> **EXERCISE**: Could you give back every record below exactly, leaving out the pictures?

> **Difference listings**:
★ ★ ★ ★ ★
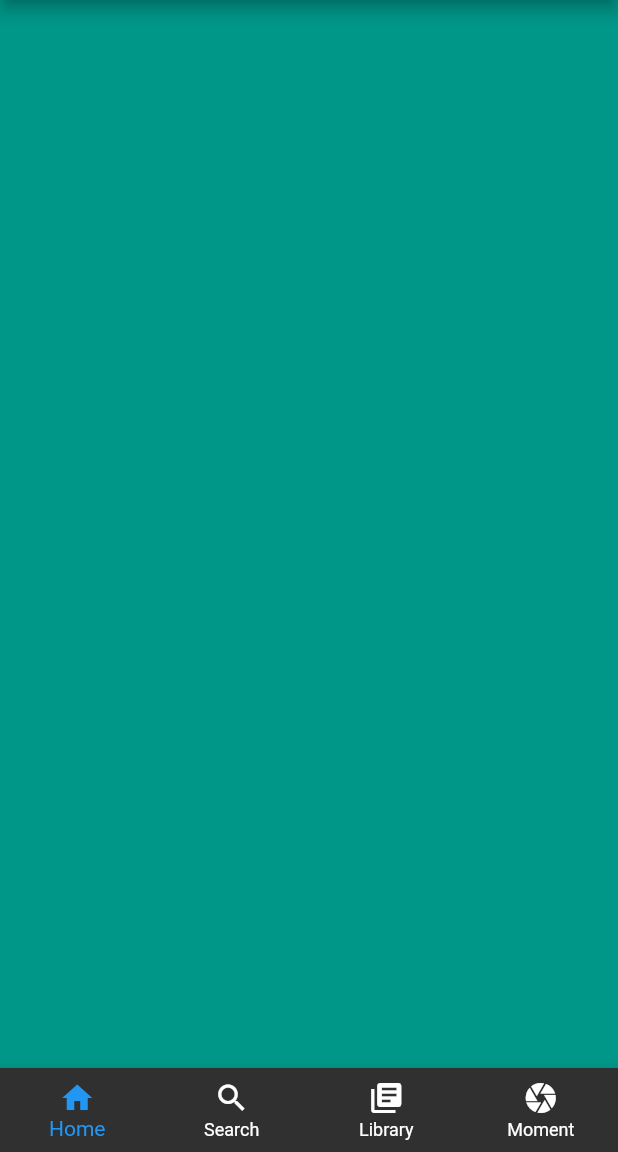
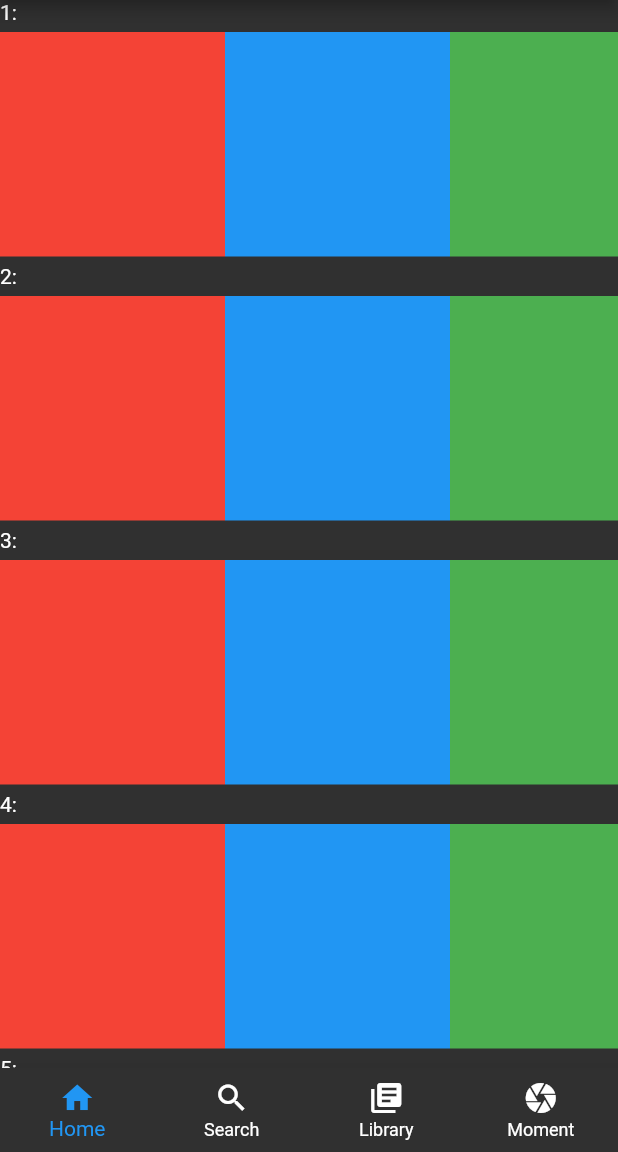
Before and after one commit to darekaze/canorous, a Flutter app: the screen it shows after launch, on a phone screen of 412 x 824 dp, the part 84-1236 px from its top. Run offline on Flutter 3.47's test engine with Material 2 defaults, Android fonts, the phone set to English and light mode, and no system bars.

Commit message:
666666!!! (#3)

```diff
--- a/lib/canorous.dart
+++ b/lib/canorous.dart
@@ -1,4 +1,5 @@
 import 'package:flutter/material.dart';
+import './home.dart';
 
 class Canorous extends StatefulWidget {
   @override
@@ -19,9 +20,7 @@ class _CanorousState extends State<Canorous> {
     );
     _pageList = [
       // Place the actual screen here (should be loaded async)
-      Container(
-        color: Colors.teal,
-      ),
+      HomePage(),
       Container(
         color: Colors.red,
       ),
--- /dev/null
+++ b/lib/home.dart
@@ -0,0 +1,201 @@
+import 'package:flutter/material.dart';
+
+
+class HomePage extends StatefulWidget {
+  @override
+  _HomePageState createState() => _HomePageState();
+}
+
+
+class _HomePageState extends State<HomePage> {
+  @override
+  Widget build(BuildContext context) {
+    return Scaffold(
+      body: ListView(
+              scrollDirection: Axis.vertical,
+              children: [
+                Text("1:"),
+                Container(
+                  margin: new EdgeInsets.symmetric(vertical: 5.0),
+                  height: 150.0,
+                  child: new ListView(
+                    scrollDirection: Axis.horizontal,
+                    children: <Widget>[
+                      new Container(
+                        width: 150.0,
+                        color: Colors.red,
+                      ),
+                      new Container(
+                        width: 150.0,
+                        color: Colors.blue,
+                      ),
+                      new Container(
+                        width: 150.0,
+                        color: Colors.green,
+                      ),
+                      new Container(
+                        width: 150.0,
+                        color: Colors.yellow,
+                      ),
+                      new Container(
+                        width: 150.0,
+                        color: Colors.orange,
+                      ),
+                    ],
+                  ),
+                ),
+                Text("2:"),
+                Container(
+                  margin: new EdgeInsets.symmetric(vertical: 5.0),
+                  height: 150.0,
+                  child: new ListView(
+                    scrollDirection: Axis.horizontal,
+                    children: <Widget>[
+                      new Container(
+                        width: 150.0,
+                        color: Colors.red,
+                      ),
+                      new Container(
+                        width: 150.0,
+                        color: Colors.blue,
+                      ),
+                      new Container(
+                        width: 150.0,
+                        color: Colors.green,
+                      ),
+                      new Container(
+                        width: 150.0,
+                        color: Colors.yellow,
+                      ),
+                      new Container(
+                        width: 150.0,
+                        color: Colors.orange,
+                      ),
+                    ],
+                  ),
+                ),
+                Text("3:"),
+                Container(
+                  margin: new EdgeInsets.symmetric(vertical: 5.0),
+                  height: 150.0,
+                  child: new ListView(
+                    scrollDirection: Axis.horizontal,
+                    children: <Widget>[
+                      new Container(
+                        width: 150.0,
+                        color: Colors.red,
+                      ),
+                      new Container(
+                        width: 150.0,
+                        color: Colors.blue,
+                      ),
+                      new Container(
+                        width: 150.0,
+                        color: Colors.green,
+                      ),
+                      new Container(
+                        width: 150.0,
+                        color: Colors.yellow,
+                      ),
+                      new Container(
+                        width: 150.0,
+                        color: Colors.orange,
+                      ),
+                    ],
+                  ),
+                ),
+                Text("4:"),
+                Container(
+                  margin: new EdgeInsets.symmetric(vertical: 5.0),
+                  height: 150.0,
+                  child: new ListView(
+                    scrollDirection: Axis.horizontal,
+                    children: <Widget>[
+                      new Container(
+                        width: 150.0,
+                        color: Colors.red,
+                      ),
+                      new Container(
+                        width: 150.0,
+                        color: Colors.blue,
+                      ),
+                      new Container(
+                        width: 150.0,
+                        color: Colors.green,
+                      ),
+                      new Container(
+                        width: 150.0,
+                        color: Colors.yellow,
+                      ),
+                      new Container(
+                        width: 150.0,
+                        color: Colors.orange,
+                      ),
+                    ],
+                  ),
+                ),
+                Text("5:"),
+                Container(
+                  margin: new EdgeInsets.symmetric(vertical: 5.0),
+                  height: 150.0,
+                  child: new ListView(
+                    scrollDirection: Axis.horizontal,
+                    children: <Widget>[
+                      new Container(
+                        width: 150.0,
+                        color: Colors.red,
+                      ),
+                      new Container(
+                        width: 150.0,
+                        color: Colors.blue,
+                      ),
+                      new Container(
+                        width: 150.0,
+                        color: Colors.green,
+                      ),
+                      new Container(
+                        width: 150.0,
+                        color: Colors.yellow,
+                      ),
+                      new Container(
+                        width: 150.0,
+                        color: Colors.orange,
+                      ),
+                    ],
+                  ),
+                ),
+                Text("6:"),
+                Container(
+                  margin: new EdgeInsets.symmetric(vertical: 5.0),
+                  height: 150.0,
+                  child: new ListView(
+                    scrollDirection: Axis.horizontal,
+                    children: <Widget>[
+                      new Container(
+                        width: 150.0,
+                        color: Colors.red,
+                      ),
+                      new Container(
+                        width: 150.0,
+                        color: Colors.blue,
+                      ),
+                      new Container(
+                        width: 150.0,
+                        color: Colors.green,
+                      ),
+                      new Container(
+                        width: 150.0,
+                        color: Colors.yellow,
+                      ),
+                      new Container(
+                        width: 150.0,
+                        color: Colors.orange,
+                      ),
+                    ],
+                  ),
+                ),
+              ]
+            ),
+    );
+  }
+}
```
Also changed, not shown: 3 other files.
★ ★ ★ ★ ★
> **EXERCISE ANSWER**:
Before and after one commit to darekaze/canorous, a Flutter app: the screen it shows after launch, on a phone screen of 412 x 824 dp, the part 84-1236 px from its top. Run offline on Flutter 3.47's test engine with Material 2 defaults, Android fonts, the phone set to English and light mode, and no system bars.

Commit message:
666666!!! (#3)

```diff
--- a/lib/canorous.dart
+++ b/lib/canorous.dart
@@ -1,4 +1,5 @@
 import 'package:flutter/material.dart';
+import './home.dart';
 
 class Canorous extends StatefulWidget {
   @override
@@ -19,9 +20,7 @@ class _CanorousState extends State<Canorous> {
     );
     _pageList = [
       // Place the actual screen here (should be loaded async)
-      Container(
-        color: Colors.teal,
-      ),
+      HomePage(),
       Container(
         color: Colors.red,
       ),
--- /dev/null
+++ b/lib/home.dart
@@ -0,0 +1,201 @@
+import 'package:flutter/material.dart';
+
+
+class HomePage extends StatefulWidget {
+  @override
+  _HomePageState createState() => _HomePageState();
+}
+
+
+class _HomePageState extends State<HomePage> {
+  @override
+  Widget build(BuildContext context) {
+    return Scaffold(
+      body: ListView(
+              scrollDirection: Axis.vertical,
+              children: [
+                Text("1:"),
+                Container(
+                  margin: new EdgeInsets.symmetric(vertical: 5.0),
+                  height: 150.0,
+                  child: new ListView(
+                    scrollDirection: Axis.horizontal,
+                    children: <Widget>[
+                      new Container(
+                        width: 150.0,
+                        color: Colors.red,
+                      ),
+                      new Container(
+                        width: 150.0,
+                        color: Colors.blue,
+                      ),
+                      new Container(
+                        width: 150.0,
+                        color: Colors.green,
+                      ),
+                      new Container(
+                        width: 150.0,
+                        color: Colors.yellow,
+                      ),
+                      new Container(
+                        width: 150.0,
+                        color: Colors.orange,
+                      ),
+                    ],
+                  ),
+                ),
+                Text("2:"),
+                Container(
+                  margin: new EdgeInsets.symmetric(vertical: 5.0),
+                  height: 150.0,
+                  child: new ListView(
+                    scrollDirection: Axis.horizontal,
+                    children: <Widget>[
+                      new Container(
+                        width: 150.0,
+                        color: Colors.red,
+                      ),
+                      new Container(
+                        width: 150.0,
+                        color: Colors.blue,
+                      ),
+                      new Container(
+                        width: 150.0,
+                        color: Colors.green,
+                      ),
+                      new Container(
+                        width: 150.0,
+                        color: Colors.yellow,
+                      ),
+                      new Container(
+                        width: 150.0,
+                        color: Colors.orange,
+                      ),
+                    ],
+                  ),
+                ),
+                Text("3:"),
+                Container(
+                  margin: new EdgeInsets.symmetric(vertical: 5.0),
+                  height: 150.0,
+                  child: new ListView(
+                    scrollDirection: Axis.horizontal,
+                    children: <Widget>[
+                      new Container(
+                        width: 150.0,
+                        color: Colors.red,
+                      ),
+                      new Container(
+                        width: 150.0,
+                        color: Colors.blue,
+                      ),
+                      new Container(
+                        width: 150.0,
+                        color: Colors.green,
+                      ),
+                      new Container(
+                        width: 150.0,
+                        color: Colors.yellow,
+                      ),
+                      new Container(
+                        width: 150.0,
+                        color: Colors.orange,
+                      ),
+                    ],
+                  ),
+                ),
+                Text("4:"),
+                Container(
+                  margin: new EdgeInsets.symmetric(vertical: 5.0),
+                  height: 150.0,
+                  child: new ListView(
+                    scrollDirection: Axis.horizontal,
+                    children: <Widget>[
+                      new Container(
+                        width: 150.0,
+                        color: Colors.red,
+                      ),
+                      new Container(
+                        width: 150.0,
+                        color: Colors.blue,
+                      ),
+                      new Container(
+                        width: 150.0,
+                        color: Colors.green,
+                      ),
+                      new Container(
+                        width: 150.0,
+                        color: Colors.yellow,
+                      ),
+                      new Container(
+                        width: 150.0,
+                        color: Colors.orange,
+                      ),
+                    ],
+                  ),
+                ),
+                Text("5:"),
+                Container(
+                  margin: new EdgeInsets.symmetric(vertical: 5.0),
+                  height: 150.0,
+                  child: new ListView(
+                    scrollDirection: Axis.horizontal,
+                    children: <Widget>[
+                      new Container(
+                        width: 150.0,
+                        color: Colors.red,
+                      ),
+                      new Container(
+                        width: 150.0,
+                        color: Colors.blue,
+                      ),
+                      new Container(
+                        width: 150.0,
+                        color: Colors.green,
+                      ),
+                      new Container(
+                        width: 150.0,
+                        color: Colors.yellow,
+                      ),
+                      new Container(
+                        width: 150.0,
+                        color: Colors.orange,
+                      ),
+                    ],
+                  ),
+                ),
+                Text("6:"),
+                Container(
+                  margin: new EdgeInsets.symmetric(vertical: 5.0),
+                  height: 150.0,
+                  child: new ListView(
+                    scrollDirection: Axis.horizontal,
+                    children: <Widget>[
+                      new Container(
+                        width: 150.0,
+                        color: Colors.red,
+                      ),
+                      new Container(
+                        width: 150.0,
+                        color: Colors.blue,
+                      ),
+                      new Container(
+                        width: 150.0,
+                        color: Colors.green,
+                      ),
+                      new Container(
+                        width: 150.0,
+                        color: Colors.yellow,
+                      ),
+                      new Container(
+                        width: 150.0,
+                        color: Colors.orange,
+                      ),
+                    ],
+                  ),
+                ),
+              ]
+            ),
+    );
+  }
+}
```
Also changed, not shown: 3 other files.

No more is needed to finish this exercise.